[Structured diff data]

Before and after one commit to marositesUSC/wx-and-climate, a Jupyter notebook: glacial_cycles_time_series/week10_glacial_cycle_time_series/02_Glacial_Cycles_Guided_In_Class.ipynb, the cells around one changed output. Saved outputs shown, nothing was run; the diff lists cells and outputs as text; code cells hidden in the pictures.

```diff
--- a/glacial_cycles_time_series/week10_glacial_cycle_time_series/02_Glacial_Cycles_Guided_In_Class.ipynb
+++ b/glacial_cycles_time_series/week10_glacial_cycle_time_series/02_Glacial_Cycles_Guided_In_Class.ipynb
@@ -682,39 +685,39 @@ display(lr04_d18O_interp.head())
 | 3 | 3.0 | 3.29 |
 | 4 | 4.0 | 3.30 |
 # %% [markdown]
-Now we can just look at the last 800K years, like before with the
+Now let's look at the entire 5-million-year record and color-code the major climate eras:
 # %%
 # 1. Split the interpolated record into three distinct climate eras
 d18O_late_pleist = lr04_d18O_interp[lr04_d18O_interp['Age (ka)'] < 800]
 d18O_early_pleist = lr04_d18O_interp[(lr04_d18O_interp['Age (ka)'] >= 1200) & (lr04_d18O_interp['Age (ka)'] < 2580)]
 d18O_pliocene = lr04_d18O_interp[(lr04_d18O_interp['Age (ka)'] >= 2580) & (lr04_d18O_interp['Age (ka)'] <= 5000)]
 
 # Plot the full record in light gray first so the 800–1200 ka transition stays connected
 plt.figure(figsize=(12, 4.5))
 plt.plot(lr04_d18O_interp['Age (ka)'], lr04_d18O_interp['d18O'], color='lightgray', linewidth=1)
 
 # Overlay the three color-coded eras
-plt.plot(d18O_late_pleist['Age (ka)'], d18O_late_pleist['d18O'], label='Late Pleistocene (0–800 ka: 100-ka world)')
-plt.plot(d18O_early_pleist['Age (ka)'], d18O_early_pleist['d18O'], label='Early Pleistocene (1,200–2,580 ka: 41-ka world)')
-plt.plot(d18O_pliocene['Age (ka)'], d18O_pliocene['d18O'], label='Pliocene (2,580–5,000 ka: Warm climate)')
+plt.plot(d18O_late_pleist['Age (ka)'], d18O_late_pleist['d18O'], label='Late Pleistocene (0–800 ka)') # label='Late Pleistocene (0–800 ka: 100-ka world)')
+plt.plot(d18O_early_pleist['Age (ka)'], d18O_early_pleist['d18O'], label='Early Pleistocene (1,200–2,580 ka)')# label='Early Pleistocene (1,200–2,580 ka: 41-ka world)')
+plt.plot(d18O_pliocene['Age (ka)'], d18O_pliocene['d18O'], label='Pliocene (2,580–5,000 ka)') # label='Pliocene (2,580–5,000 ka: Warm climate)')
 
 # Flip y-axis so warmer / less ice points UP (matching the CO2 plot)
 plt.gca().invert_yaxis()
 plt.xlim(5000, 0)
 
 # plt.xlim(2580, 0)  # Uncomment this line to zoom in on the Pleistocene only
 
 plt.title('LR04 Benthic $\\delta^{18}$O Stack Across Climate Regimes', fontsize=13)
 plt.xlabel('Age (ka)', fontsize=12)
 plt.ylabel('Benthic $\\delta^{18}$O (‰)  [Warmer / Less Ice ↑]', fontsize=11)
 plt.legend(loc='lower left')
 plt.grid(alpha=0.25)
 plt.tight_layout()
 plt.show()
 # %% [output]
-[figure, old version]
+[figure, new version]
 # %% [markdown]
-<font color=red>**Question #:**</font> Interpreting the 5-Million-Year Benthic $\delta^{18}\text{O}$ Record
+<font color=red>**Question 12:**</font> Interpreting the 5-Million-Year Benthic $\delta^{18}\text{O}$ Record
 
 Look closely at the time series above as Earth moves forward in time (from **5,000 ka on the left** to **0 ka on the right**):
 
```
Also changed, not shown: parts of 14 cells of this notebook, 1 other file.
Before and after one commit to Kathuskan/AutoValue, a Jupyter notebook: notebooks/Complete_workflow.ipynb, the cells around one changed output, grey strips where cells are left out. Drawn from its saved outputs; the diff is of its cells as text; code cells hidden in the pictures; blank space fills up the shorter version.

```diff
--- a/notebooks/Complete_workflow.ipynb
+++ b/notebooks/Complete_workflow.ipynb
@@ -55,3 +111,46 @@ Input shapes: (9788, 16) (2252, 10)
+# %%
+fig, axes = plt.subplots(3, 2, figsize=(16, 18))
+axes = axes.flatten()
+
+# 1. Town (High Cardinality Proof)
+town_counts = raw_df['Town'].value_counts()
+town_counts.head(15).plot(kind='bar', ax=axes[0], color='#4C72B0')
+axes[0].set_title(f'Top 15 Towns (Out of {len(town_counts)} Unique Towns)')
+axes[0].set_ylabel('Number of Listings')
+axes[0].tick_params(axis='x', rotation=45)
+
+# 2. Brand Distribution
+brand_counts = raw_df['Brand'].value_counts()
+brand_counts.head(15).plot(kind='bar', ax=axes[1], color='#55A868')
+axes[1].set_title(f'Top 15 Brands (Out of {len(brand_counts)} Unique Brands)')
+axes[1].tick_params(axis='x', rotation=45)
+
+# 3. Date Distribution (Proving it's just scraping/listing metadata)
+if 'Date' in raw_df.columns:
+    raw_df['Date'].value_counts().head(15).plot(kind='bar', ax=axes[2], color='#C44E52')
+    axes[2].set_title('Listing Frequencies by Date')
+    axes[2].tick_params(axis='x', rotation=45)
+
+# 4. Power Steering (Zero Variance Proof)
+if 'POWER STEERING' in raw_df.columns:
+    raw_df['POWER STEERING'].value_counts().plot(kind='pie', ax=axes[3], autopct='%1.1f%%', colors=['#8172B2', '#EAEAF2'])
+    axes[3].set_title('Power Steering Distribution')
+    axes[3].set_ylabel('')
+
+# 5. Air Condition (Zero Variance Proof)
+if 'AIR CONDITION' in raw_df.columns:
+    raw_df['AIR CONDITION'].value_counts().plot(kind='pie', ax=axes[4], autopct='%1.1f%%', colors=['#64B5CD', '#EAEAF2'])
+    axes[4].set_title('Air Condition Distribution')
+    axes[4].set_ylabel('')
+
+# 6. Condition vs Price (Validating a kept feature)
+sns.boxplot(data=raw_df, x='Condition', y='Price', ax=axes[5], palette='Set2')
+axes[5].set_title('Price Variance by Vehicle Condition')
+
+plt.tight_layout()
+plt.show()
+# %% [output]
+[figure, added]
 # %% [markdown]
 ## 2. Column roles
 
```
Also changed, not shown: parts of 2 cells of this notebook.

**What you need to do**
Write each line of the data above out again without altering a word.

**Written response**
Before and after one commit to marositesUSC/wx-and-climate, a Jupyter notebook: glacial_cycles_time_series/week10_glacial_cycle_time_series/02_Glacial_Cycles_Guided_In_Class.ipynb, the cells around one changed output. Saved outputs shown, nothing was run; the diff lists cells and outputs as text; code cells hidden in the pictures.

```diff
--- a/glacial_cycles_time_series/week10_glacial_cycle_time_series/02_Glacial_Cycles_Guided_In_Class.ipynb
+++ b/glacial_cycles_time_series/week10_glacial_cycle_time_series/02_Glacial_Cycles_Guided_In_Class.ipynb
@@ -682,39 +685,39 @@ display(lr04_d18O_interp.head())
 | 3 | 3.0 | 3.29 |
 | 4 | 4.0 | 3.30 |
 # %% [markdown]
-Now we can just look at the last 800K years, like before with the
+Now let's look at the entire 5-million-year record and color-code the major climate eras:
 # %%
 # 1. Split the interpolated record into three distinct climate eras
 d18O_late_pleist = lr04_d18O_interp[lr04_d18O_interp['Age (ka)'] < 800]
 d18O_early_pleist = lr04_d18O_interp[(lr04_d18O_interp['Age (ka)'] >= 1200) & (lr04_d18O_interp['Age (ka)'] < 2580)]
 d18O_pliocene = lr04_d18O_interp[(lr04_d18O_interp['Age (ka)'] >= 2580) & (lr04_d18O_interp['Age (ka)'] <= 5000)]
 
 # Plot the full record in light gray first so the 800–1200 ka transition stays connected
 plt.figure(figsize=(12, 4.5))
 plt.plot(lr04_d18O_interp['Age (ka)'], lr04_d18O_interp['d18O'], color='lightgray', linewidth=1)
 
 # Overlay the three color-coded eras
-plt.plot(d18O_late_pleist['Age (ka)'], d18O_late_pleist['d18O'], label='Late Pleistocene (0–800 ka: 100-ka world)')
-plt.plot(d18O_early_pleist['Age (ka)'], d18O_early_pleist['d18O'], label='Early Pleistocene (1,200–2,580 ka: 41-ka world)')
-plt.plot(d18O_pliocene['Age (ka)'], d18O_pliocene['d18O'], label='Pliocene (2,580–5,000 ka: Warm climate)')
+plt.plot(d18O_late_pleist['Age (ka)'], d18O_late_pleist['d18O'], label='Late Pleistocene (0–800 ka)') # label='Late Pleistocene (0–800 ka: 100-ka world)')
+plt.plot(d18O_early_pleist['Age (ka)'], d18O_early_pleist['d18O'], label='Early Pleistocene (1,200–2,580 ka)')# label='Early Pleistocene (1,200–2,580 ka: 41-ka world)')
+plt.plot(d18O_pliocene['Age (ka)'], d18O_pliocene['d18O'], label='Pliocene (2,580–5,000 ka)') # label='Pliocene (2,580–5,000 ka: Warm climate)')
 
 # Flip y-axis so warmer / less ice points UP (matching the CO2 plot)
 plt.gca().invert_yaxis()
 plt.xlim(5000, 0)
 
 # plt.xlim(2580, 0)  # Uncomment this line to zoom in on the Pleistocene only
 
 plt.title('LR04 Benthic $\\delta^{18}$O Stack Across Climate Regimes', fontsize=13)
 plt.xlabel('Age (ka)', fontsize=12)
 plt.ylabel('Benthic $\\delta^{18}$O (‰)  [Warmer / Less Ice ↑]', fontsize=11)
 plt.legend(loc='lower left')
 plt.grid(alpha=0.25)
 plt.tight_layout()
 plt.show()
 # %% [output]
-[figure, old version]
+[figure, new version]
 # %% [markdown]
-<font color=red>**Question #:**</font> Interpreting the 5-Million-Year Benthic $\delta^{18}\text{O}$ Record
+<font color=red>**Question 12:**</font> Interpreting the 5-Million-Year Benthic $\delta^{18}\text{O}$ Record
 
 Look closely at the time series above as Earth moves forward in time (from **5,000 ka on the left** to **0 ka on the right**):
 
```
Also changed, not shown: parts of 14 cells of this notebook, 1 other file.
Before and after one commit to Kathuskan/AutoValue, a Jupyter notebook: notebooks/Complete_workflow.ipynb, the cells around one changed output, grey strips where cells are left out. Drawn from its saved outputs; the diff is of its cells as text; code cells hidden in the pictures; blank space fills up the shorter version.

```diff
--- a/notebooks/Complete_workflow.ipynb
+++ b/notebooks/Complete_workflow.ipynb
@@ -55,3 +111,46 @@ Input shapes: (9788, 16) (2252, 10)
+# %%
+fig, axes = plt.subplots(3, 2, figsize=(16, 18))
+axes = axes.flatten()
+
+# 1. Town (High Cardinality Proof)
+town_counts = raw_df['Town'].value_counts()
+town_counts.head(15).plot(kind='bar', ax=axes[0], color='#4C72B0')
+axes[0].set_title(f'Top 15 Towns (Out of {len(town_counts)} Unique Towns)')
+axes[0].set_ylabel('Number of Listings')
+axes[0].tick_params(axis='x', rotation=45)
+
+# 2. Brand Distribution
+brand_counts = raw_df['Brand'].value_counts()
+brand_counts.head(15).plot(kind='bar', ax=axes[1], color='#55A868')
+axes[1].set_title(f'Top 15 Brands (Out of {len(brand_counts)} Unique Brands)')
+axes[1].tick_params(axis='x', rotation=45)
+
+# 3. Date Distribution (Proving it's just scraping/listing metadata)
+if 'Date' in raw_df.columns:
+    raw_df['Date'].value_counts().head(15).plot(kind='bar', ax=axes[2], color='#C44E52')
+    axes[2].set_title('Listing Frequencies by Date')
+    axes[2].tick_params(axis='x', rotation=45)
+
+# 4. Power Steering (Zero Variance Proof)
+if 'POWER STEERING' in raw_df.columns:
+    raw_df['POWER STEERING'].value_counts().plot(kind='pie', ax=axes[3], autopct='%1.1f%%', colors=['#8172B2', '#EAEAF2'])
+    axes[3].set_title('Power Steering Distribution')
+    axes[3].set_ylabel('')
+
+# 5. Air Condition (Zero Variance Proof)
+if 'AIR CONDITION' in raw_df.columns:
+    raw_df['AIR CONDITION'].value_counts().plot(kind='pie', ax=axes[4], autopct='%1.1f%%', colors=['#64B5CD', '#EAEAF2'])
+    axes[4].set_title('Air Condition Distribution')
+    axes[4].set_ylabel('')
+
+# 6. Condition vs Price (Validating a kept feature)
+sns.boxplot(data=raw_df, x='Condition', y='Price', ax=axes[5], palette='Set2')
+axes[5].set_title('Price Variance by Vehicle Condition')
+
+plt.tight_layout()
+plt.show()
+# %% [output]
+[figure, added]
 # %% [markdown]
 ## 2. Column roles
 
```
Also changed, not shown: parts of 2 cells of this notebook.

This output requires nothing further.